"I've always hated the people who cry and whine "sellout!" when a band tries to grow and mature their sound.The lyrics, guitarwork, and overall quality and refinement of this album is *TOP* notch. "Return to Serenity" almost brings tears to my eyes; there is such feeling and emotion in the songs that it pains me to see where the band has gone now, and how the separation of heavy metal fans and their adamant "underground" attitude can otherwise prevent musicians from making superior music.I got rid of all the Testament albums I had after this one, because they just felt very 'angsty' and like they were trying to appease all the folks who essentially screamed at them for trying to make some eloquently heavy music with 'The Ritual'.A fantastic CD that will never grow old in your collection."
Interesting and definitely worthwhile
Ilia Asafiev | Maryland, USA | 02/23/2002
(4 out of 5 stars)
"First of all, here's where I stand. Testament is my favorite heavy metal band, and The Ritual is one of my favorite albums of all time. Here's why.Everything begins with a brooding "Signs of Chaos," an eerie-sounding guitar solo, foreshadowing the things to come. It leads right into "Electric Crown," which has an element of Metallica to it, but that's exactly where that ends. The album continues with a heavier offering, "So Many Lies." Going on, we encounter "Let Go Of My World," an oddly-timed bit with an absolutely incredible guitar solo. There are quite a few surprises, up until the very end.The compositions on this release are wonderful. There may be one or two weaker songs, with some riffs keeping with trite key progressions, but these weaknesses can be overlooked without much regret.One thing that cannot be overlooked is the lead guitar work - Alex Skolnik shines on every one of the tracks with melodically complex and technically stunning solos. The highlights for me are "Agony", where the solo reflects the song title very appropriately, and the ballad "Return To Serenity," for which the guitar solo is long and varied, building up to its resolution - similar in compositional approach to such pieces as Scorpions' Still Loving You and Pantera's The Sleep.The vocals are also quite good. I'm not a fan of the later vocal styling that Testament adopted, and this is very little like it. There is a clear melody in the singing, but it has a definite growl to it, which conveys quite well the adrenaline high that the singer experiences through his music.The production quality is mediocre, but not so bad as to take away from the good elements of the record. If you play this on the most average speakers/headphones, you will be able to make out what the band's trying to play/say. Quality may be subpar, but at least it's consistent.And on a final note, this album is not to be compared to any of Metallica's efforts. Metallica could only wish they had the guts to put out something like this, especially nowdays; their lead guitar, for example, does not even begin to compare. I'm amazed that people actually say that this album is inferior to Metallica's self-titled release. Production-wise, perhaps, but definitely not musically."

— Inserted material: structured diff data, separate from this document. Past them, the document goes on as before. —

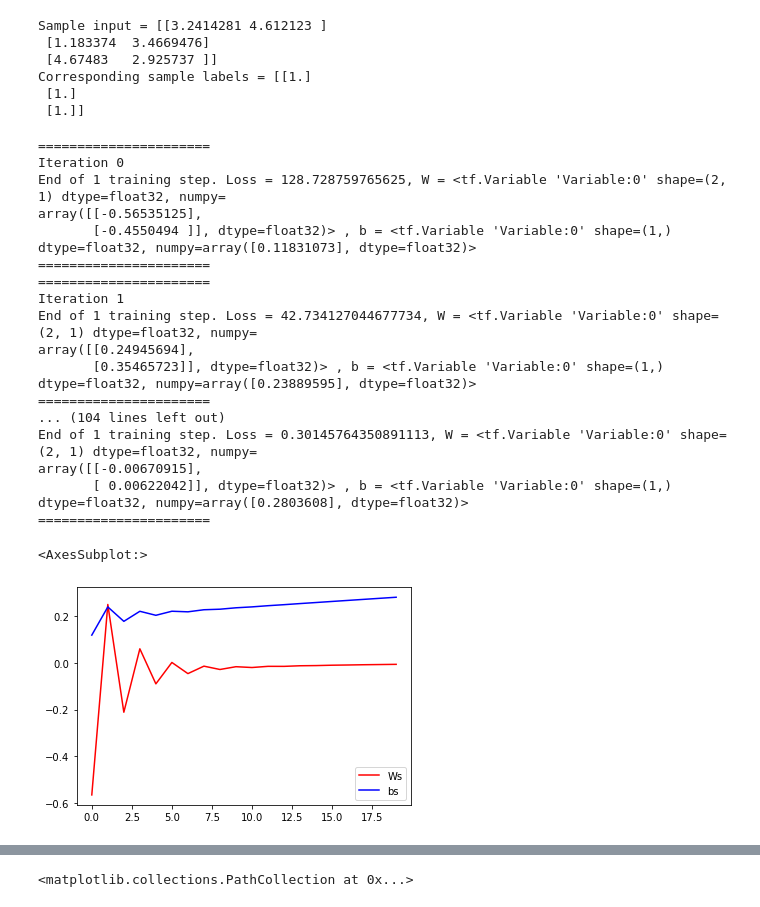
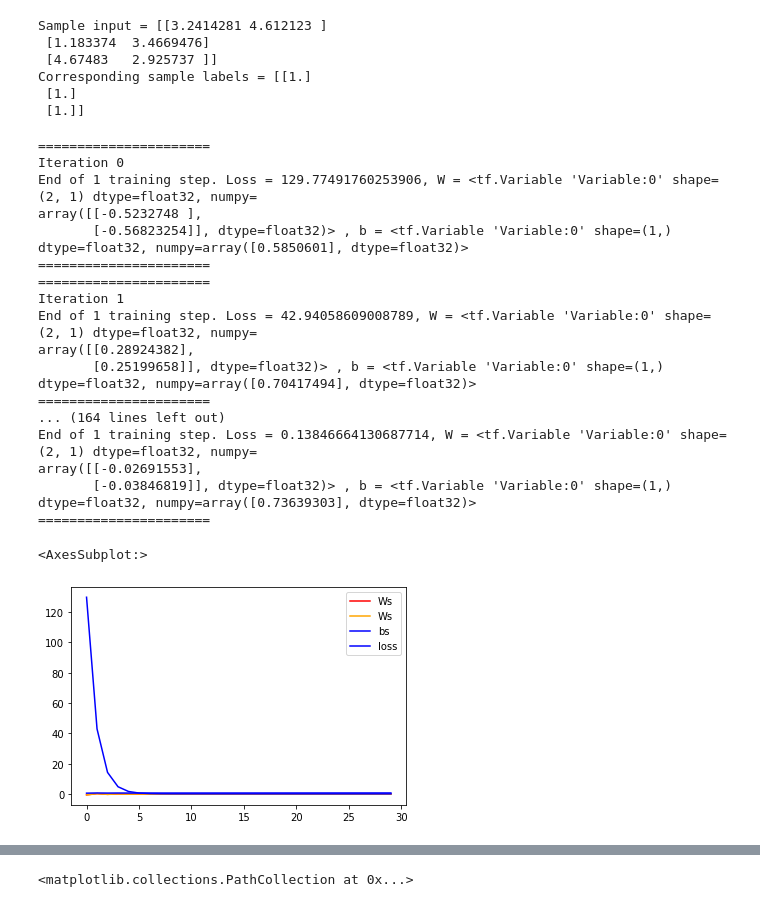
Before and after one commit to Kaizzen42/DLwPyFCholletBook, a Jupyter notebook: Chapter_3.ipynb, the cells around one changed output, grey strips where cells are left out. Saved outputs shown, nothing was run; the diff lists cells and outputs as text; code cells hidden in the pictures.

```diff
--- a/Chapter_3.ipynb
+++ b/Chapter_3.ipynb
@@ -158,46 +158,50 @@ def training_step(inputs, targets):
     # # plt.scatter(inputs[:, 0], inputs[:, 1], c=targets[:, 0])
     # plt.show()
     print(f"End of 1 training step. Loss = {loss}, W = {W} , b = {b}")
-    return loss, W, b
+    return loss, W, b, predictions
 # %%
 # 6. The batch traning loop
 import seaborn as sns
-Ws = []
+W1s = []
+W2s = []
 bs = []
 losses = []
-for step in range(20):
+num_epochs = 30
+for step in range(num_epochs):
     print("======================")
     print(f"Iteration {step}")
-    loss, W_Ret, b_ret  = training_step(inputs, targets)
+    loss, W_Ret, b_ret, preds  = training_step(inputs, targets)
     losses.append(loss.numpy())
-    Ws.append(W_Ret.numpy()[0][0])
+    W1s.append(W_Ret.numpy()[0][0])
+    W2s.append(W_Ret.numpy()[1][0])
     bs.append(b_ret.numpy()[0])
     # print(f"Loss at step {step} : {loss:.4f}")
     print("======================")
 
 # Wsn = [ w.numpy()[0][0] for w in Ws]
 # bsn = [b.numpy()[0] for b in bs]
 # lossesn = [l.numpy() for l in losses]
-sns.lineplot(x=range(len(Ws)), y=Ws, color='red', label="Ws")
+sns.lineplot(x=range(len(W1s)), y=W1s, color='red', label="Ws")
+sns.lineplot(x=range(len(W2s)), y=W2s, color='orange', label="Ws")
 sns.lineplot(x=range(len(bs)), y=bs, color='blue', label="bs")
-# sns.lineplot(x=range(len(losses)),y=losses, color='orange', label="loss")
+sns.lineplot(x=range(len(losses)),y=losses, color='blue', label="loss")
 # %% [output]
 ======================
 Iteration 0
-End of 1 training step. Loss = 128.728759765625, W = <tf.Variable 'Variable:0' shape=(2, 1) dtype=float32, numpy=
-array([[-0.56535125],
-       [-0.4550494 ]], dtype=float32)> , b = <tf.Variable 'Variable:0' shape=(1,) dtype=float32, numpy=array([0.11831073], dtype=float32)>
+End of 1 training step. Loss = 129.77491760253906, W = <tf.Variable 'Variable:0' shape=(2, 1) dtype=float32, numpy=
+array([[-0.5232748 ],
+       [-0.56823254]], dtype=float32)> , b = <tf.Variable 'Variable:0' shape=(1,) dtype=float32, numpy=array([0.5850601], dtype=float32)>
 ======================
 ======================
 Iteration 1
-End of 1 training step. Loss = 42.734127044677734, W = <tf.Variable 'Variable:0' shape=(2, 1) dtype=float32, numpy=
-array([[0.24945694],
-       [0.35465723]], dtype=float32)> , b = <tf.Variable 'Variable:0' shape=(1,) dtype=float32, numpy=array([0.23889595], dtype=float32)>
+End of 1 training step. Loss = 42.94058609008789, W = <tf.Variable 'Variable:0' shape=(2, 1) dtype=float32, numpy=
+array([[0.28924382],
+       [0.25199658]], dtype=float32)> , b = <tf.Variable 'Variable:0' shape=(1,) dtype=float32, numpy=array([0.70417494], dtype=float32)>
 ======================
-... (104 lines left out)
-End of 1 training step. Loss = 0.30145764350891113, W = <tf.Variable 'Variable:0' shape=(2, 1) dtype=float32, numpy=
-array([[-0.00670915],
-       [ 0.00622042]], dtype=float32)> , b = <tf.Variable 'Variable:0' shape=(1,) dtype=float32, numpy=array([0.2803608], dtype=float32)>
+... (164 lines left out)
+End of 1 training step. Loss = 0.13846664130687714, W = <tf.Variable 'Variable:0' shape=(2, 1) dtype=float32, numpy=
+array([[-0.02691553],
+       [-0.03846819]], dtype=float32)> , b = <tf.Variable 'Variable:0' shape=(1,) dtype=float32, numpy=array([0.73639303], dtype=float32)>
 ======================
 <AxesSubplot:>
-[figure, old version]
+[figure, new version]
```
Also changed, not shown: parts of 6 cells of this notebook.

Testament's Best Album
AJ | 05/02/2003
(5 out of 5 stars)
"I have been a Testament fan for 14 years, and this is definitely my favorite album! Every single song on here is great. If I am in a bad mood I pop this CD in and I always feel better. Chuck's beautiful voice is amazing. Even my kids ask me to play this album in the car, and they usually complain about any other metal I play (and we're talking the good stuff like Maiden and Anthrax!) I say definitely buy this album, you will not be disappointed! Testament rules!"
Testament- The Ritual
Christopher Labaume | Moulton, TX | 06/30/2006
(5 out of 5 stars)
"Old school thrash metal with a dark, slow groove. Clean sounding vocals well sung by frontman Chuck Billy, Blistering solos ripped with absolute finness and perfection by guitarists Alex Skolnick and Eric Peterson, a steady, pounding rythym section from bassist Greg Christian and drummer Louie Clemente. I would love to see this original lineup put out a new recording sometime in the near future."
Blows Metallica's Black album out of the water
Daniel V Davis | Dallas, Texas | 06/15/2003
(5 out of 5 stars)
"Metallica and Testament both switched from thrash to heavy crunch around the same time. Problem was Metallica's sound got wimpy. Testaments sound has the heavy crunch that Metallica was hopeing for and failed. A very underrated album. Check out Return to Serenity and Electric Crown for starters and compare to the [stuff] Metallica did and judge for yourself."